Financial Planning / Tax Strategies
|Subject: Roth IRA AGI Cutoff Reached Soon||Date: 12/10/1999 7:33 AM|
|Author: JLMoran||Number: 22782 of 125861|
OK, I've read all the postings that explain when you can no longer contribute to a Roth IRA. I understand the phase-out thing when you go over the AGI limit. But what happens when you've been contributing to a Roth IRA and your AGI then goes over the limit? And does AGI factor in the deduction for contributions to a 401(k) plan?
If you can't make any more contributions to a Roth IRA after that limit, what's the point of having it?
Real world for-instance... my wife (who's company STILL -- after a year of employment -- has not enrolled her in their 401(k) plan) is contributing to a Roth IRA and putting in the maximum of $2,000 per year. No problem, our AGI isn't yet anywhere near the maximum.

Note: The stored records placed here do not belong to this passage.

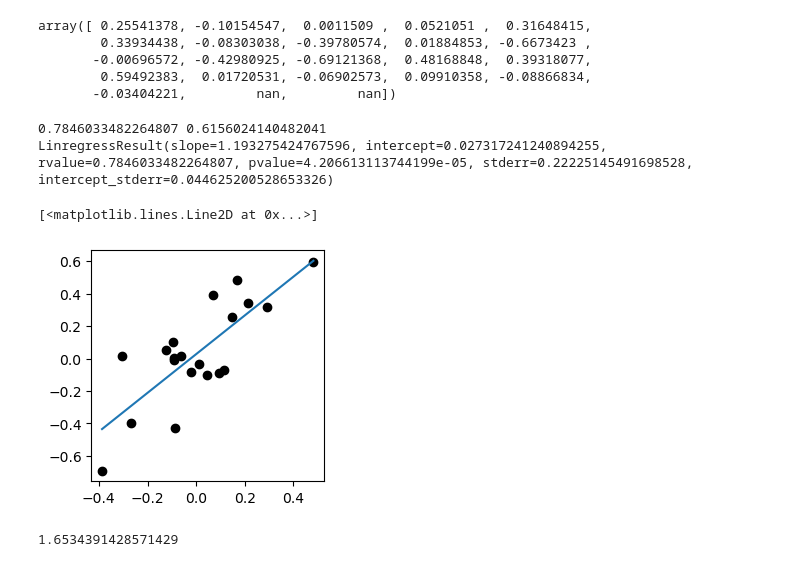
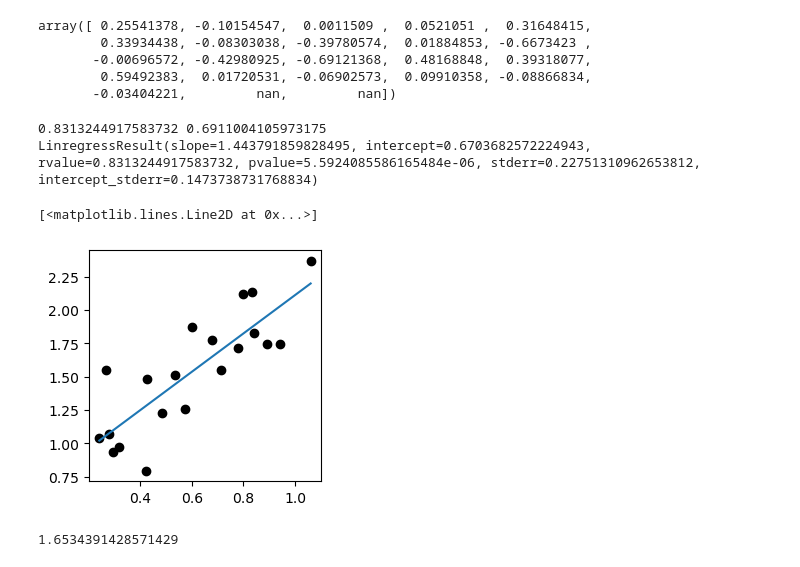
Before and after one commit to mackenziejewell/SBSpolynya, a Jupyter notebook: notebooks/05_LargeScale_Analysis.ipynb, the cells around one changed output. Cells and saved outputs as stored; diff of their text form; code cells hidden in the pictures.

```diff
--- a/notebooks/05_LargeScale_Analysis.ipynb
+++ b/notebooks/05_LargeScale_Analysis.ipynb
@@ -529,0 +546,12 @@ Name: time, dtype: object
+# %%
+year = 2018
+fig, ax = plt.subplots(figsize=(12,3))
+
+ax.bar(pd.to_datetime(df.time[df.year==year]), df.extent[df.year==year]/100)
+ax.scatter(pd.to_datetime(df.time[(df.year==year)&(df.extent>0)]), df.extent[(df.year==year)&(df.extent>0)]/100, c='k')
+
+cond = (df.year==year) &(dir_conds(df, 'wind'))&(speed_conds(df, 'wind'))
+ax.scatter(pd.to_datetime(df.time[cond]), df.s10[cond], c='orange')
+cond = (df.year==year) &(dir_conds(df, 'ice'))&(speed_conds(df, 'ice'))
+ax.scatter(pd.to_datetime(df.time[cond]), df.s10[cond], facecolor='None', edgecolor='r')
+# ax.plot([pd.to_datetime(df.time[cond]),pd.to_datetime(df.time[cond])], [0,df.s10[cond]], c='r')
@@ -529,0 +605,19 @@ Name: time, dtype: object
+# %%
+def dir_conds(dff, cat):
+
+    if cat == 'wind':
+#         dir_cond = (dff['a10_r'] > 260) & (dff['a10_r'] < 305)
+        dir_cond = (dff['a10_r'] > 255) & (dff['a10_r'] < 305)
+
+    elif cat == 'ice':
+
+        dir_cond = (dff['ai_r'] > 265) & (dff['ai_r'] < 315)
+    return dir_cond
+
+def speed_conds(dff, cat):
+
+    if cat == 'wind':
+        speed_cond = (dff['s10'] > 6)
+    elif cat == 'ice':
+        speed_cond = (dff['si_km'] > 10)
+    return speed_cond
@@ -529,0 +666,2 @@ Name: time, dtype: object
+# %%
+cond = (df.year==year) &(dir_conds(df, 'wind'))&(speed_conds(df, 'wind'))
@@ -3836,17 +4005,17 @@ array([ 0.25541378, -0.10154547,  0.0011509 ,  0.0521051 ,  0.31648415,
 fig, ax = plt.subplots(figsize=(3,3))
 # x = years#[(years!=2016)&(years!=2018)]
 # y = ice_speeds[25]/wind_factors[50]
-# y = (all_pol_cts/all_win_cts)
+x = (all_pol_cts/all_win_cts)
 # y = wind_factor_detrend[:-2][(years[:-2]!=2012)]
 # y = wind_speeds[75]
 
 # x = wind_factor_detrend
 # y = pol_counts_perwind_detrend
 
-x = pol_counts_perwind_detrend
-y = wind_factor_detrend
+# x = pol_counts_perwind_detrend
+# y = wind_factor_detrend
 
-# y = wind_factors[50]
+y = wind_factors[50]
 # y = pol_counts/win_counts
 
 
@@ -3865,36 +4034,36 @@ x_nn = x[(np.isfinite(x))&(np.isfinite(y))]
 y_nn = y[(np.isfinite(x))&(np.isfinite(y))]
 res = stats.linregress(x_nn,y_nn)
 R = res.rvalue
 ax.scatter(x,y, c=color)
 x_line = np.array([x_nn.min(), x_nn.max()])
 y_line = res.intercept + res.slope*x_line
 print(R, R**2)
 print(res)
 
 # plt.ylim(0,1.5)
 plt.plot(x_line, y_line)
 
 
 # MAX = 80
 # plt.plot([-10,MAX],[-10,MAX], c='gray', ls='dashed', zorder=-1)
 # plt.xlim(-5,MAX)
 # plt.ylim(-5,MAX)
 
 # ice_counts_detrend = y - (res.slope*years[:-2] + res.intercept)
 
 # pol_counts_detrend = y - (res.slope*years[:-2] + res.intercept)
 # win_counts_detrend = y - (res.slope*years[:-2] + res.intercept)
 
 # pol_counts_perwind_detrend = y - (res.slope*years + res.intercept)
 # wind_factor_detrend = y - (res.slope*years + res.intercept)
 
 
 # plt.ylim(0,2)
 # %% [output]
-0.7846033482264807 0.6156024140482041
-LinregressResult(slope=1.193275424767596, intercept=0.027317241240894255, rvalue=0.7846033482264807, pvalue=4.206613113744199e-05, stderr=0.22225145491698528, intercept_stderr=0.044625200528653326)
+0.8313244917583732 0.6911004105973175
+LinregressResult(slope=1.443791859828495, intercept=0.6703682572224943, rvalue=0.8313244917583732, pvalue=5.5924085586165484e-06, stderr=0.22751310962653812, intercept_stderr=0.1473738731768834)
 [<matplotlib.lines.Line2D at 0x...>]
-[figure, old version]
+[figure, new version]
 # %%
 11.5740740/7
 # %% [output]
```
Also changed, not shown: parts of 29 cells of this notebook, 7 other files.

But I just got a new job with a hefty raise. I'll be contributing the maximum (15% pre-tax) to my new 401(k) plan (and rolling over my old 401(k) money into a traditional IRA that I'll manage myself, thank you very much ;-D). Going just on my new base salary and bonuses, plus my wife's salary, we'll probably hit that 150K limit within the next couple of years. Or will it take longer than that, because the 401(k) contributions will knock a few thousand each year off of my AGI?
What does my wife do when we hit the limit? She can't contribute to the Roth any more at that point, so it's just going to sit there. Can she convert it to a regular IRA so she can keep making contributions? Or does she simply have to "let it ride" and get by on whatever compounding will happen afterwards?
Thanks in advance for the help! :-)
|Copyright 1996-2017 trademark and the "Fool" logo is a trademark of The Motley Fool, Inc. Contact Us|